I am excited about the Transform Rockford movement, and I look forward to keeping up with the discussion and ultimate changes it brings. Being a yoga practitioner and teacher, I am interested in the initiation and process of transformation, not just within the community, but also within the individual. Transform Rockford begins with the idea that real change has to happen from within our communities and not by some process imposed from an outside source. Yoga, too, is guided by a similar principle: real and permanent personal transformation has to start and be developed from within.
We have all heard the saying, “true change begins with me,” but how often do we apply it to our actions and/or relationships? We carry our internal difficulties with us into any new location, circumstance or relationship. And, it is always harder to examine our self first and foremost, rather than automatically assigning blame and responsibility to someone or something else. Even the ancient teachers of yoga recognized this basic human tendency and formulated tools to help us move through a process of self-examination. The eight-limbed practice of yoga are these tools for self-transformation.
To transform anything, the community or our self, we must first identify current issues and obstacles. We have to let go of the delusion that “I am just fine, but everyone else must change” and begin to observe personal areas that may need changing. Yoga’s eight-limbed practice guides us through this process: developing awareness of issues, decreasing mental distress and distraction around these issues, then ultimately transforming our individual consciousness to a more stable and content state.
The first stages of yoga, the moral precepts and personal observances of Yamas and Niyamas, make us look at our self in relation to others and the roles we play in society. Cultivating behaviors such as truthfulness and nonviolence help us to engage with others in a more positive and productive way. Keeping our own self and environment clean and learning to study our own responses first and foremost helps us to focus our attention on our inner life. The Yamas and Niyamas help to minimize external conflict and internal disturbance, setting the stage for the rest of yogic practice.

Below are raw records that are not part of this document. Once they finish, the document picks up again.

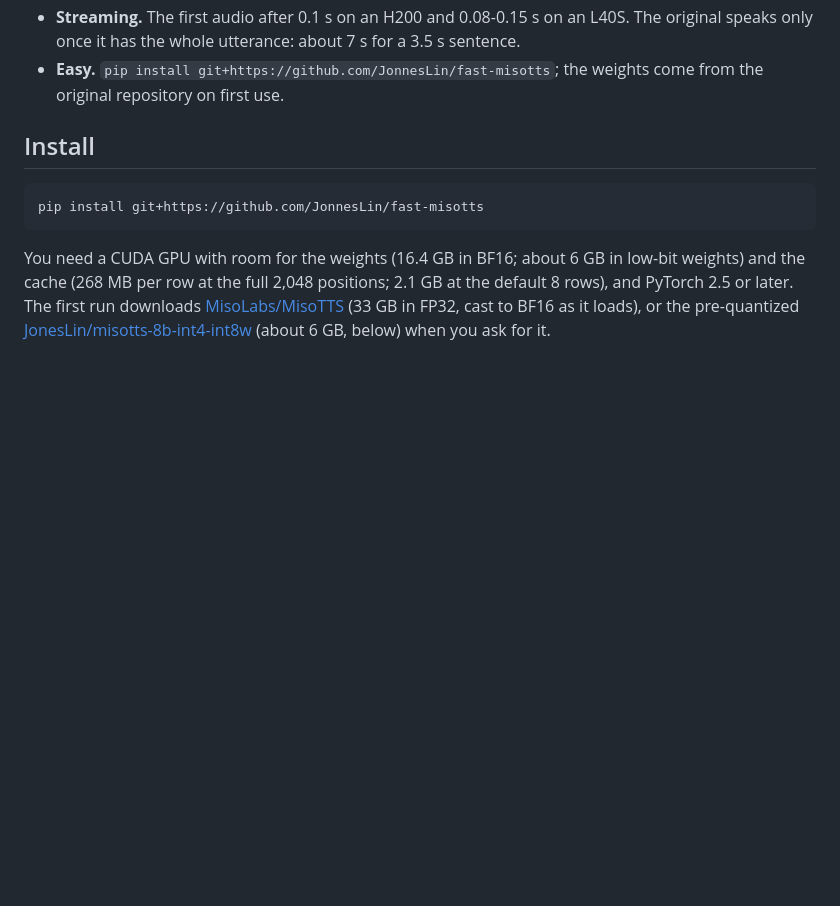
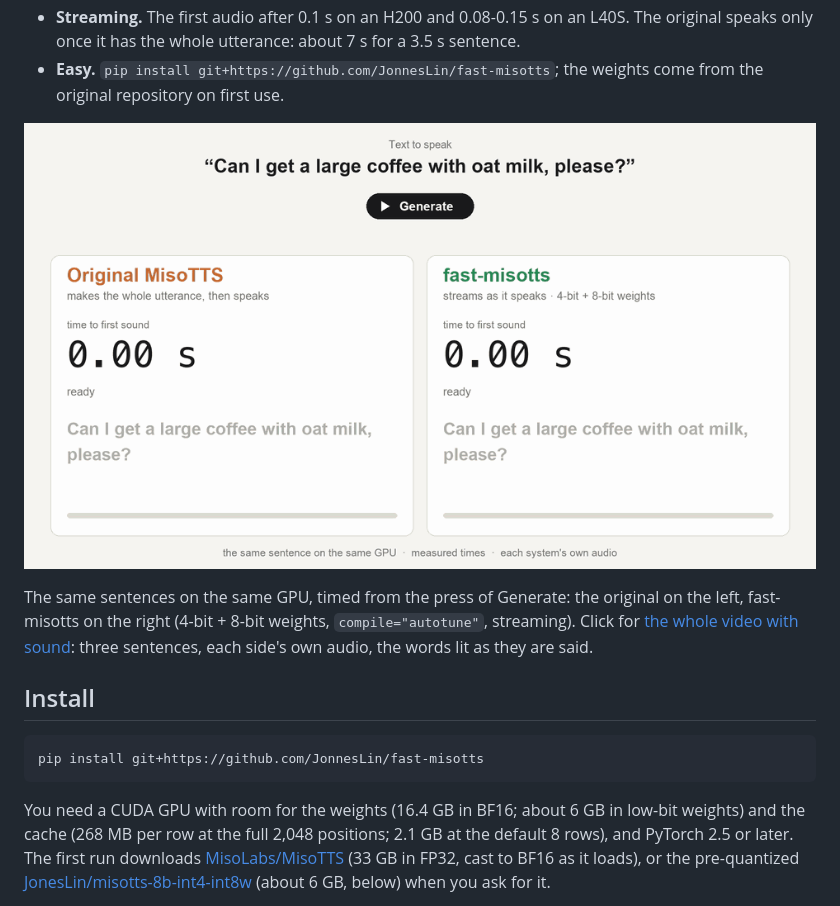
Before and after one commit to JonnesLin/fast-misotts, a Markdown page: README.md, the part around the change. Rendered like a GitHub page; pictures changed too: assets/demo.gif (added); blank space fills up the shorter version.

```diff
--- a/README.md
+++ b/README.md
@@ -14,6 +14,12 @@ many utterances generate together, and a long one holds up only its own row.
   has the whole utterance: about 7 s for a 3.5 s sentence.
 - **Easy.** `pip install git+https://github.com/JonnesLin/fast-misotts`; the weights come from the original
   repository on first use.
+
+[![The same sentence on the same GPU: the original MisoTTS (left) speaks after 5.2 s, fast-misotts (right) after 0.08 s](assets/demo.gif)](assets/demo.mp4)
+
+The same sentences on the same GPU, timed from the press of Generate: the original on the left, fast-misotts on the
+right (4-bit + 8-bit weights, `compile="autotune"`, streaming). Click for [the whole video with sound](assets/demo.mp4):
+three sentences, each side's own audio, the words lit as they are said.
 
 ## Install
 
```
Also changed, not shown: 2 other files.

The practice of postures, Asana, then begins a more physical and practical form of personal investigation. We all walk into a yoga class with all kinds of physical and mental habits and immediately are faced with stiffness of muscle and tightness of joints, maybe past or current injuries, or just mental boredom or confusion in learning something new. Instead of ignoring these physical conditions and deeply-held mental habits, yoga encourages us to move more mindfully through them. Practicing yoga-asana, we develop an awareness of our present physical and mental conditions to transform them into new and better habits.
Observing and regulating the breath with Pranayama takes us a step beyond the physical to mental and emotional observation and clarity. Becoming aware of the breath is the key to truly experiencing the present moment to have a more productive effect on oneself and others. The breath comes and goes without judgment or opinion, so getting the mind to focus on this more subtle layer brings quiet and calm to any reactive emotional state.
Our sense organs are also affected by every external experience, whether we notice it or not. Honing our attention inward to draw the senses away from outward distraction and toward our inner being is the next practice of yoga, Pratyahara. This drawing in of the senses decreases disturbing effects from external stimuli and increases our ability to make clear and positive decisions in any situation.
The last three limbs of yoga, Dharana (concentration), Dhyana (meditation) and Samadhi (ultimate freedom), all deal with transformation of the mind. With a more focused mind, free of obstacles and stresses, we can be a better and more productive part of the community in which we live. Through our own personal transformation, we can have a great effect on the transformation of the community around us.
Transforming Rockford to a more safe and thriving city must begin with you! Let your transformation begin with yoga!
For more information about Pranayama Yoga Studio, visit www.yogarockford.com or call (815) 968-9642.
From the July 30-Aug. 5, 2014, issue